* Assigned task
Here are records with pictures in them. Copy all of them exactly and leave the pictures out.
══ Information ══
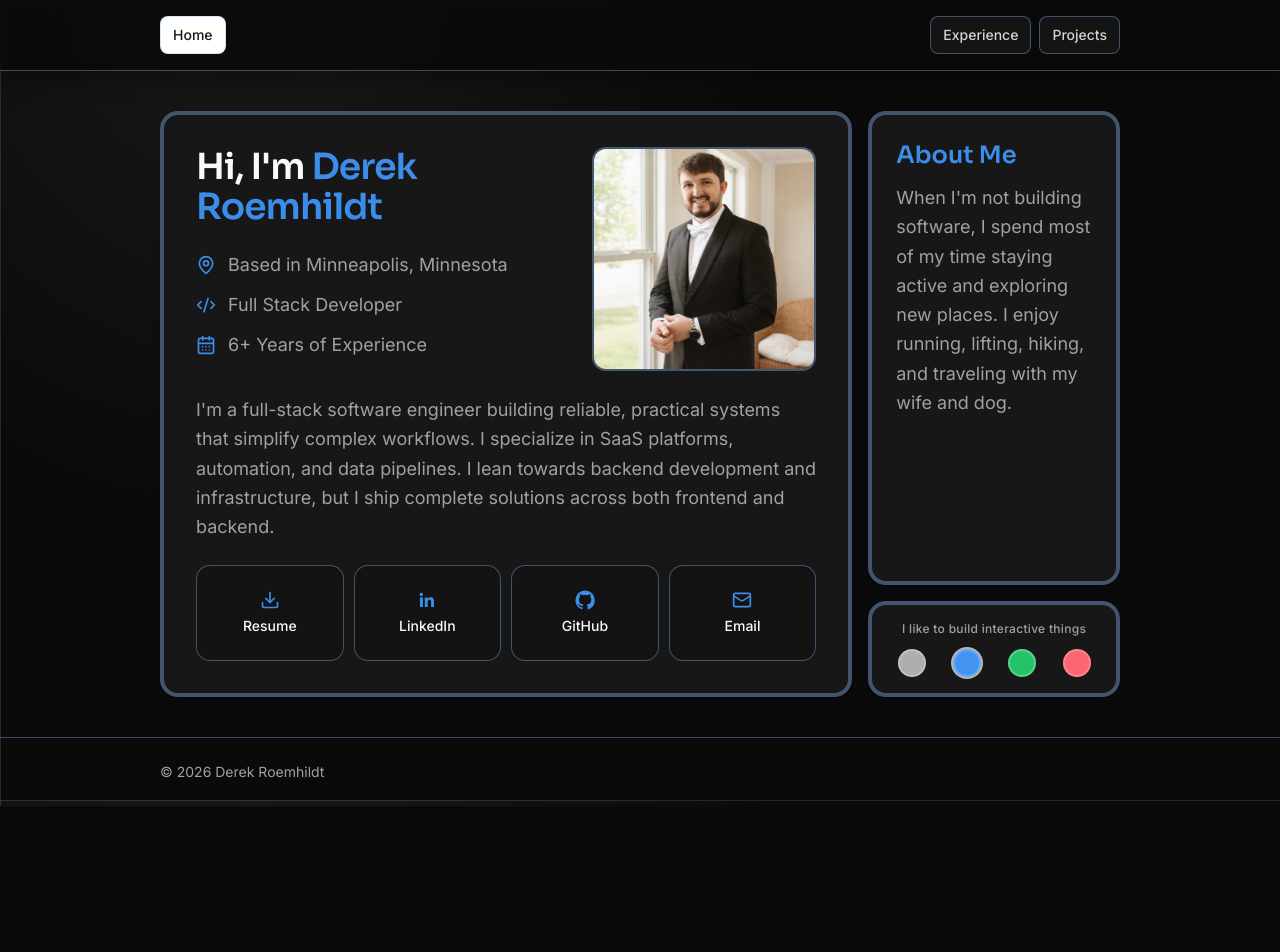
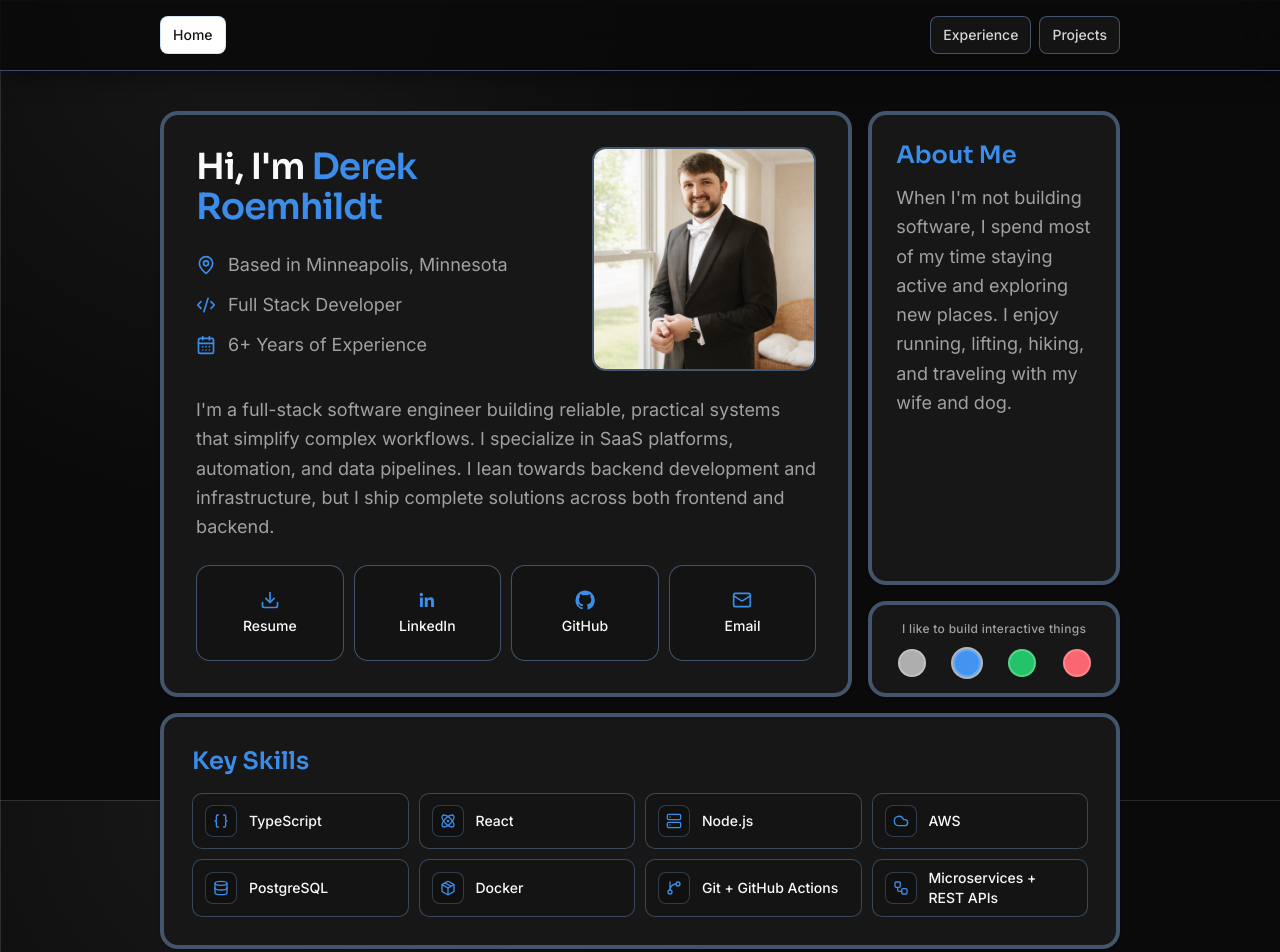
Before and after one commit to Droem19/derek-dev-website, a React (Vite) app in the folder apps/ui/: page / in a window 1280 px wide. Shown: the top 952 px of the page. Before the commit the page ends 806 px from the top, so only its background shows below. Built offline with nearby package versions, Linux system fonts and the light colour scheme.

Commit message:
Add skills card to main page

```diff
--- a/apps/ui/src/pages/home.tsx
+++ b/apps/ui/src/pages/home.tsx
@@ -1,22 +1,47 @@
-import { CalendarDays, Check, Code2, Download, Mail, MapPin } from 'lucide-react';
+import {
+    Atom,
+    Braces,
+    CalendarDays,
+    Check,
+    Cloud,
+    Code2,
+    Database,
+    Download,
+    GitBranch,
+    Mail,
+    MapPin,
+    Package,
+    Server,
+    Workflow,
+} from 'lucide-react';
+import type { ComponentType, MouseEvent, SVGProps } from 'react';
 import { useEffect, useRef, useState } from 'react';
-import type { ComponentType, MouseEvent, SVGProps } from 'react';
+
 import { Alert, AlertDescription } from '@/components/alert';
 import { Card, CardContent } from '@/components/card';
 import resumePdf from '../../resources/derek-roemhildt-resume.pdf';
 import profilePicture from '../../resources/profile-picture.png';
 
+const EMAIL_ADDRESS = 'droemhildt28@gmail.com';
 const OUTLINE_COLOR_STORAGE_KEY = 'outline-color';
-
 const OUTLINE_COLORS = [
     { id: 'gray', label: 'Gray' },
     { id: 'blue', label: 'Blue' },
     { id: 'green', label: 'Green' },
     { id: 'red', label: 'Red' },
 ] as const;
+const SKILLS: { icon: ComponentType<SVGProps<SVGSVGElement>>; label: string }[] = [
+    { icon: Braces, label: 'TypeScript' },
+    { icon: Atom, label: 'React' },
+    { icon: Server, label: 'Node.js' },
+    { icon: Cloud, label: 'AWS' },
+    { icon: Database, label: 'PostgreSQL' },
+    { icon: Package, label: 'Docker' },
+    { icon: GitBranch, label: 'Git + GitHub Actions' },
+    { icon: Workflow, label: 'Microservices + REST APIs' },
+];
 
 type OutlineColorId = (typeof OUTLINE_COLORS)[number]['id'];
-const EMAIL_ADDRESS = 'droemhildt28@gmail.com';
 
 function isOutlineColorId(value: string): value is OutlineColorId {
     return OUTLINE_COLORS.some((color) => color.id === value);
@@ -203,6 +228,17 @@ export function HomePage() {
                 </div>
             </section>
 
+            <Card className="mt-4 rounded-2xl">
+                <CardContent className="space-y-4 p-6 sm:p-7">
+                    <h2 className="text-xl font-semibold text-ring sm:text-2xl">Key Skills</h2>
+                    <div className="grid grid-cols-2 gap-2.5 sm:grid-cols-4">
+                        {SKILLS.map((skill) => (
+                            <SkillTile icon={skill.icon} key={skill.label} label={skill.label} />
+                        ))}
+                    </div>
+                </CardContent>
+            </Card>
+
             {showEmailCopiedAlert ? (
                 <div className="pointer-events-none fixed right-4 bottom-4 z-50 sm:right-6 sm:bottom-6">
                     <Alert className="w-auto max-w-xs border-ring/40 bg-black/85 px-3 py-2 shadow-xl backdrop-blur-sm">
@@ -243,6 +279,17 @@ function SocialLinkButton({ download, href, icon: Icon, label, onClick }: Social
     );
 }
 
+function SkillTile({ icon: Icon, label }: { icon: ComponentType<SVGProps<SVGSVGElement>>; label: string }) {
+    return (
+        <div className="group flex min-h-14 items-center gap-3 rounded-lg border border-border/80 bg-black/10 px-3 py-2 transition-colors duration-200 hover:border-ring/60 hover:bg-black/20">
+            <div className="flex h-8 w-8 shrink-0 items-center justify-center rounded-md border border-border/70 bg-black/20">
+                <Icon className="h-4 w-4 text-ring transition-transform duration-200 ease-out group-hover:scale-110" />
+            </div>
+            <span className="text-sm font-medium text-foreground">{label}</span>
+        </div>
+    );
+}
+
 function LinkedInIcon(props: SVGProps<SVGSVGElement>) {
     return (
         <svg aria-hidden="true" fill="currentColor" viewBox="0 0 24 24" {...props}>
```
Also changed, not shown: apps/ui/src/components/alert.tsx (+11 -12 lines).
═══
* Answer box
Before and after one commit to Droem19/derek-dev-website, a React (Vite) app in the folder apps/ui/: page / in a window 1280 px wide. Shown: the top 952 px of the page. Before the commit the page ends 806 px from the top, so only its background shows below. Built offline with nearby package versions, Linux system fonts and the light colour scheme.

Commit message:
Add skills card to main page

```diff
--- a/apps/ui/src/pages/home.tsx
+++ b/apps/ui/src/pages/home.tsx
@@ -1,22 +1,47 @@
-import { CalendarDays, Check, Code2, Download, Mail, MapPin } from 'lucide-react';
+import {
+    Atom,
+    Braces,
+    CalendarDays,
+    Check,
+    Cloud,
+    Code2,
+    Database,
+    Download,
+    GitBranch,
+    Mail,
+    MapPin,
+    Package,
+    Server,
+    Workflow,
+} from 'lucide-react';
+import type { ComponentType, MouseEvent, SVGProps } from 'react';
 import { useEffect, useRef, useState } from 'react';
-import type { ComponentType, MouseEvent, SVGProps } from 'react';
+
 import { Alert, AlertDescription } from '@/components/alert';
 import { Card, CardContent } from '@/components/card';
 import resumePdf from '../../resources/derek-roemhildt-resume.pdf';
 import profilePicture from '../../resources/profile-picture.png';
 
+const EMAIL_ADDRESS = 'droemhildt28@gmail.com';
 const OUTLINE_COLOR_STORAGE_KEY = 'outline-color';
-
 const OUTLINE_COLORS = [
     { id: 'gray', label: 'Gray' },
     { id: 'blue', label: 'Blue' },
     { id: 'green', label: 'Green' },
     { id: 'red', label: 'Red' },
 ] as const;
+const SKILLS: { icon: ComponentType<SVGProps<SVGSVGElement>>; label: string }[] = [
+    { icon: Braces, label: 'TypeScript' },
+    { icon: Atom, label: 'React' },
+    { icon: Server, label: 'Node.js' },
+    { icon: Cloud, label: 'AWS' },
+    { icon: Database, label: 'PostgreSQL' },
+    { icon: Package, label: 'Docker' },
+    { icon: GitBranch, label: 'Git + GitHub Actions' },
+    { icon: Workflow, label: 'Microservices + REST APIs' },
+];
 
 type OutlineColorId = (typeof OUTLINE_COLORS)[number]['id'];
-const EMAIL_ADDRESS = 'droemhildt28@gmail.com';
 
 function isOutlineColorId(value: string): value is OutlineColorId {
     return OUTLINE_COLORS.some((color) => color.id === value);
@@ -203,6 +228,17 @@ export function HomePage() {
                 </div>
             </section>
 
+            <Card className="mt-4 rounded-2xl">
+                <CardContent className="space-y-4 p-6 sm:p-7">
+                    <h2 className="text-xl font-semibold text-ring sm:text-2xl">Key Skills</h2>
+                    <div className="grid grid-cols-2 gap-2.5 sm:grid-cols-4">
+                        {SKILLS.map((skill) => (
+                            <SkillTile icon={skill.icon} key={skill.label} label={skill.label} />
+                        ))}
+                    </div>
+                </CardContent>
+            </Card>
+
             {showEmailCopiedAlert ? (
                 <div className="pointer-events-none fixed right-4 bottom-4 z-50 sm:right-6 sm:bottom-6">
                     <Alert className="w-auto max-w-xs border-ring/40 bg-black/85 px-3 py-2 shadow-xl backdrop-blur-sm">
@@ -243,6 +279,17 @@ function SocialLinkButton({ download, href, icon: Icon, label, onClick }: Social
     );
 }
 
+function SkillTile({ icon: Icon, label }: { icon: ComponentType<SVGProps<SVGSVGElement>>; label: string }) {
+    return (
+        <div className="group flex min-h-14 items-center gap-3 rounded-lg border border-border/80 bg-black/10 px-3 py-2 transition-colors duration-200 hover:border-ring/60 hover:bg-black/20">
+            <div className="flex h-8 w-8 shrink-0 items-center justify-center rounded-md border border-border/70 bg-black/20">
+                <Icon className="h-4 w-4 text-ring transition-transform duration-200 ease-out group-hover:scale-110" />
+            </div>
+            <span className="text-sm font-medium text-foreground">{label}</span>
+        </div>
+    );
+}
+
 function LinkedInIcon(props: SVGProps<SVGSVGElement>) {
     return (
         <svg aria-hidden="true" fill="currentColor" viewBox="0 0 24 24" {...props}>
```
Also changed, not shown: apps/ui/src/components/alert.tsx (+11 -12 lines).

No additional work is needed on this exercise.